Exercise directions: For this exercise, restate word for word only the lines from the first line of the data to the line containing "a day's fixes".

========

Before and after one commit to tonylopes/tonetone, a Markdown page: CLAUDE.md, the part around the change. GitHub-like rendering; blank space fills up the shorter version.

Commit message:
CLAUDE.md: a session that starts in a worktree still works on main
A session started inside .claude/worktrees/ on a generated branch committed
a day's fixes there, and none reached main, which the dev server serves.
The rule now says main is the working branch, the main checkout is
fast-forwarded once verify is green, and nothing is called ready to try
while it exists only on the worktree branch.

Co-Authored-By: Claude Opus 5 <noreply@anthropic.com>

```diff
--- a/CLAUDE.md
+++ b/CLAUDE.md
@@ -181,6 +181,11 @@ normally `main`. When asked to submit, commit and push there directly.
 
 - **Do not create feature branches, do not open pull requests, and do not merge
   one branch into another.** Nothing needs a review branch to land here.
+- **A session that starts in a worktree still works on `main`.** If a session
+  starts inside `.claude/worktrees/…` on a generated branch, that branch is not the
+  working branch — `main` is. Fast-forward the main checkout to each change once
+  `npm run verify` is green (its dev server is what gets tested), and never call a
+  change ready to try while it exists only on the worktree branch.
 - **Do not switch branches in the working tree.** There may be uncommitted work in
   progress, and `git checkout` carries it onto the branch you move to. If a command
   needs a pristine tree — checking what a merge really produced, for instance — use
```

========

Answer below:
Before and after one commit to tonylopes/tonetone, a Markdown page: CLAUDE.md, the part around the change. GitHub-like rendering; blank space fills up the shorter version.

Commit message:
CLAUDE.md: a session that starts in a worktree still works on main
A session started inside .claude/worktrees/ on a generated branch committed
a day's fixes there, and none reached main, which the dev server serves.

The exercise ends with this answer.